Material provided -
○ ○ ○ ○ ○
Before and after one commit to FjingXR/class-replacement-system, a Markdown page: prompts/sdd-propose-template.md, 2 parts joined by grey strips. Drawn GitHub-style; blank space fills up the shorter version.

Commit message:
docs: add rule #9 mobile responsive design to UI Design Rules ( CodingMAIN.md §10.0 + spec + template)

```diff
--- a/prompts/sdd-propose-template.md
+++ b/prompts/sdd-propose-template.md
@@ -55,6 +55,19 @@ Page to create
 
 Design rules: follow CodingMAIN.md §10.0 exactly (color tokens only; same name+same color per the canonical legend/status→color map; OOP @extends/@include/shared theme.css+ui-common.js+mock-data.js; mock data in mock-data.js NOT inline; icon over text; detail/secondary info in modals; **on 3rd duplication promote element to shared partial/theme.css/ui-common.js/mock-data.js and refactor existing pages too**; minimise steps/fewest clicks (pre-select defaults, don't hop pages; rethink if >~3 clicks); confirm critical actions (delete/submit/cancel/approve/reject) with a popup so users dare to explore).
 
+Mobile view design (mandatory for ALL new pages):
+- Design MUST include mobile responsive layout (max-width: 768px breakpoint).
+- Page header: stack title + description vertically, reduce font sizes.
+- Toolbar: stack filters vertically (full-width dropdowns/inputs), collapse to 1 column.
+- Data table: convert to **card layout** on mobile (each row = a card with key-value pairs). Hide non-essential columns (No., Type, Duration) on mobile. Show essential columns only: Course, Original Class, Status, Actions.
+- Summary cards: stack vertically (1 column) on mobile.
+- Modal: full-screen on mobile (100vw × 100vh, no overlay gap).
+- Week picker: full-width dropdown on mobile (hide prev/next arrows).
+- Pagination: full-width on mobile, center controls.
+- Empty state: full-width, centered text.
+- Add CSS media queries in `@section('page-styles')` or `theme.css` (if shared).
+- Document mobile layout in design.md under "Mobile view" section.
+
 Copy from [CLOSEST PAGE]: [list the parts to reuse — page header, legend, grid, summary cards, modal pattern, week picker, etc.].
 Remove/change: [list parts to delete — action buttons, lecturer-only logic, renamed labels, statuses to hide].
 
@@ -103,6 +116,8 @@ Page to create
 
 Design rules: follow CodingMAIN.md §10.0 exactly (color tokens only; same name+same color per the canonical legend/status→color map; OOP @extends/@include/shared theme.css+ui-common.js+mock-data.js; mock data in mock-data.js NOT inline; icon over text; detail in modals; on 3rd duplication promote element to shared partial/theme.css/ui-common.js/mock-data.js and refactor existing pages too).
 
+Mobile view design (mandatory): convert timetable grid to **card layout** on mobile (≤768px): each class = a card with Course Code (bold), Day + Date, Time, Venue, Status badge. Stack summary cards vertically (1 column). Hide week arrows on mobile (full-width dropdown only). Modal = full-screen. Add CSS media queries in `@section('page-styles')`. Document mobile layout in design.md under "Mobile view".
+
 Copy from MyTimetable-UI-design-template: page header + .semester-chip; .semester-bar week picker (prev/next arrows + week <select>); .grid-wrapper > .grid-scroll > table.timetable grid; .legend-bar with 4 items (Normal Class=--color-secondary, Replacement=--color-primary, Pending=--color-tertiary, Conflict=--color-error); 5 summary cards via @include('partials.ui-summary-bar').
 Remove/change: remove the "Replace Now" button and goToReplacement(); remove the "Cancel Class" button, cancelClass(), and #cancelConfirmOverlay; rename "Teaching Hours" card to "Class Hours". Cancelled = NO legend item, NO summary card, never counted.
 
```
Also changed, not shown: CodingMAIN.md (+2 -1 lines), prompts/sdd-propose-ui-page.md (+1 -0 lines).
○ ○ ○ ○ ○
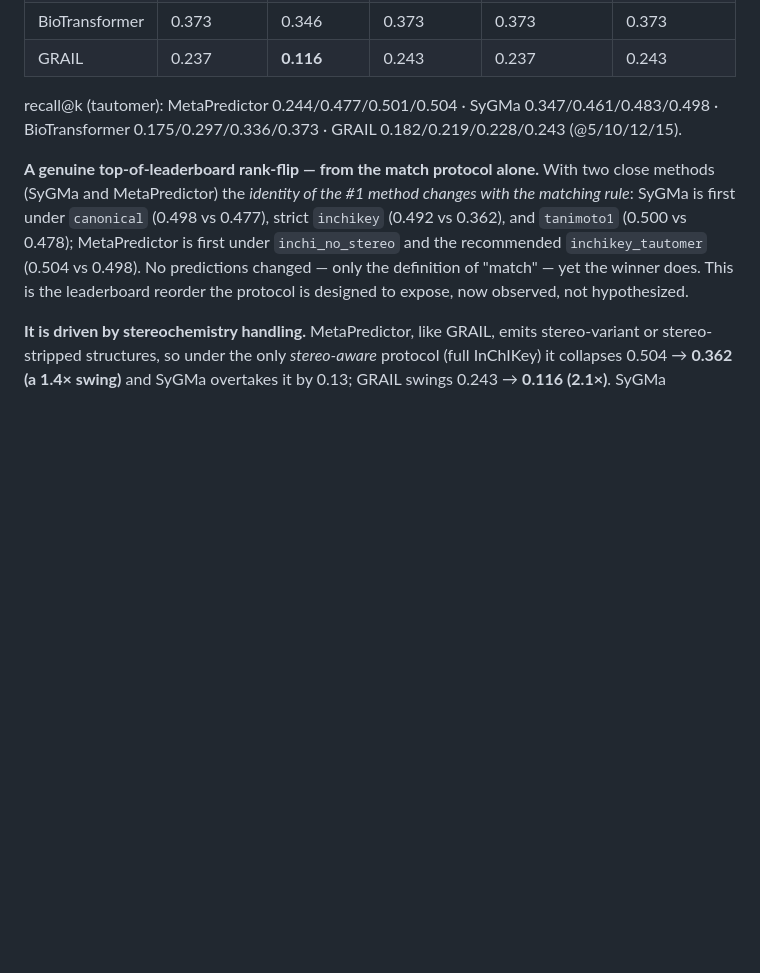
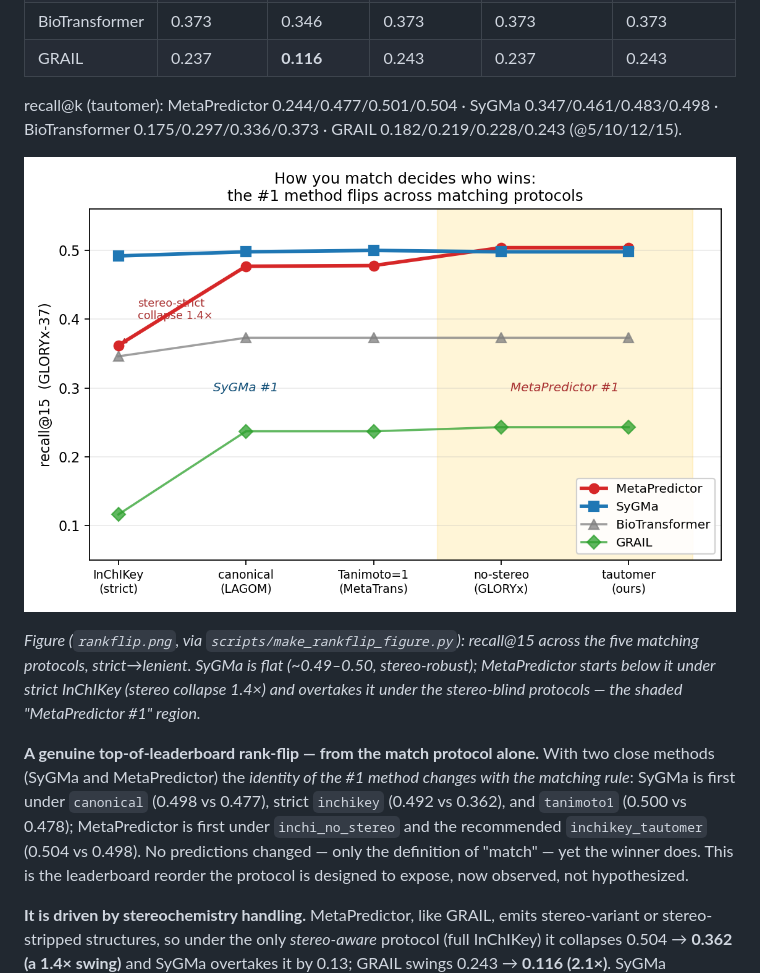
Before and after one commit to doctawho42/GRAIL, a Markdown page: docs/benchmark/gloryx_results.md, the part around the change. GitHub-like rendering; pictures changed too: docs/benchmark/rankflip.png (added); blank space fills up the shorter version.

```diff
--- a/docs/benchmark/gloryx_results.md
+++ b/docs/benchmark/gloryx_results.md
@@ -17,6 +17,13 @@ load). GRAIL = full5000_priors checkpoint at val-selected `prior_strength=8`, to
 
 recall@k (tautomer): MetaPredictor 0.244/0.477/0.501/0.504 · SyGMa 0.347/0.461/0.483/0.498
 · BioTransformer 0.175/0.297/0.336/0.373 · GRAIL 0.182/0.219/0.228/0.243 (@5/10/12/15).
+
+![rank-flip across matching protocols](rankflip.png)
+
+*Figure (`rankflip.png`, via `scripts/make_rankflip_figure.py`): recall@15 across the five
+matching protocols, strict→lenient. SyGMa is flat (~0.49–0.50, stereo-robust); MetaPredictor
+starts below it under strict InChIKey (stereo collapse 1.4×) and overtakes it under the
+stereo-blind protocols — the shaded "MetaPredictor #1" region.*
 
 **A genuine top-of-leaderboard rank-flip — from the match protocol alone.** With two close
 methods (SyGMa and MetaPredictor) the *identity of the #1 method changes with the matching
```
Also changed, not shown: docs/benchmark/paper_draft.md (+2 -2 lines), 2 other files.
○ ○ ○ ○ ○
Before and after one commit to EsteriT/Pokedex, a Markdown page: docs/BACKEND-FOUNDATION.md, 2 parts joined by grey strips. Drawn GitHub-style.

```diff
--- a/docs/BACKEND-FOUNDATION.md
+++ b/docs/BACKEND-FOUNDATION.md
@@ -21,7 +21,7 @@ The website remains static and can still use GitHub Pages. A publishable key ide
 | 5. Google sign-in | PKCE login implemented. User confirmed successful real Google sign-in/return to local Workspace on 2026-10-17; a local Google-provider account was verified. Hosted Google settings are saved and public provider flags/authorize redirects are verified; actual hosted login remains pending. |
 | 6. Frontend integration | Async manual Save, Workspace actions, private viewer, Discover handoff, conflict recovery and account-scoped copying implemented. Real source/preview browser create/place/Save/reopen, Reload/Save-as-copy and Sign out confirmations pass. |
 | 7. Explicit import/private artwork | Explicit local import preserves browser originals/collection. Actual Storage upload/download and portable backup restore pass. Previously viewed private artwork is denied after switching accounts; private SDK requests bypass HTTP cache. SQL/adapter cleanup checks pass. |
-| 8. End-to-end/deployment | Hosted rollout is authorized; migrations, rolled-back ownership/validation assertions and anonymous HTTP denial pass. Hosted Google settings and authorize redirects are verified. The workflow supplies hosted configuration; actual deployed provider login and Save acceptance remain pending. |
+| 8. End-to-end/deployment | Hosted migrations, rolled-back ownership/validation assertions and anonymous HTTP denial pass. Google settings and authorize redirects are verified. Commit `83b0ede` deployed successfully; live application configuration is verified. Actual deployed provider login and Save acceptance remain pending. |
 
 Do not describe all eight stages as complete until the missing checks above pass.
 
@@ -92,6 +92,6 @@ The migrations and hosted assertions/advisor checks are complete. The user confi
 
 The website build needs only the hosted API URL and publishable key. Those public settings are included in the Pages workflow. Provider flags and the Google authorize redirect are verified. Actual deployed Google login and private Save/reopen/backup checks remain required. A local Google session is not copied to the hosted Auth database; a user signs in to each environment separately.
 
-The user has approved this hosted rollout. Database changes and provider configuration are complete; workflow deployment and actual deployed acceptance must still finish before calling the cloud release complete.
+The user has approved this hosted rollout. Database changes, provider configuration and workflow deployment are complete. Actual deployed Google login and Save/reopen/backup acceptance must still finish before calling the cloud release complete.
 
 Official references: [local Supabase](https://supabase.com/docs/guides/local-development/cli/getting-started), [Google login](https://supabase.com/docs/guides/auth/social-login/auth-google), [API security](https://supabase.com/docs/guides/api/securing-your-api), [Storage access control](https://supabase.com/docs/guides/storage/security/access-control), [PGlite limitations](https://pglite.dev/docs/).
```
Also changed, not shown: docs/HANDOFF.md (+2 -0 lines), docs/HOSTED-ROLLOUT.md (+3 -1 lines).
○ ○ ○ ○ ○
Copy out each line of the listing that holds the string "template".

Solution to this task -
Before and after one commit to FjingXR/class-replacement-system, a Markdown page: prompts/sdd-propose-template.md, 2 parts joined by grey strips. Drawn GitHub-style; blank space fills up the shorter version.
docs: add rule #9 mobile responsive design to UI Design Rules ( CodingMAIN.md §10.0 + spec + template)
--- a/prompts/sdd-propose-template.md
+++ b/prompts/sdd-propose-template.md
 Copy from MyTimetable-UI-design-template: page header + .semester-chip; .semester-bar week picker (prev/next arrows + week <select>); .grid-wrapper > .grid-scroll > table.timetable grid; .legend-bar with 4 items (Normal Class=--color-secondary, Replacement=--color-primary, Pending=--color-tertiary, Conflict=--color-error); 5 summary cards via @include('partials.ui-summary-bar').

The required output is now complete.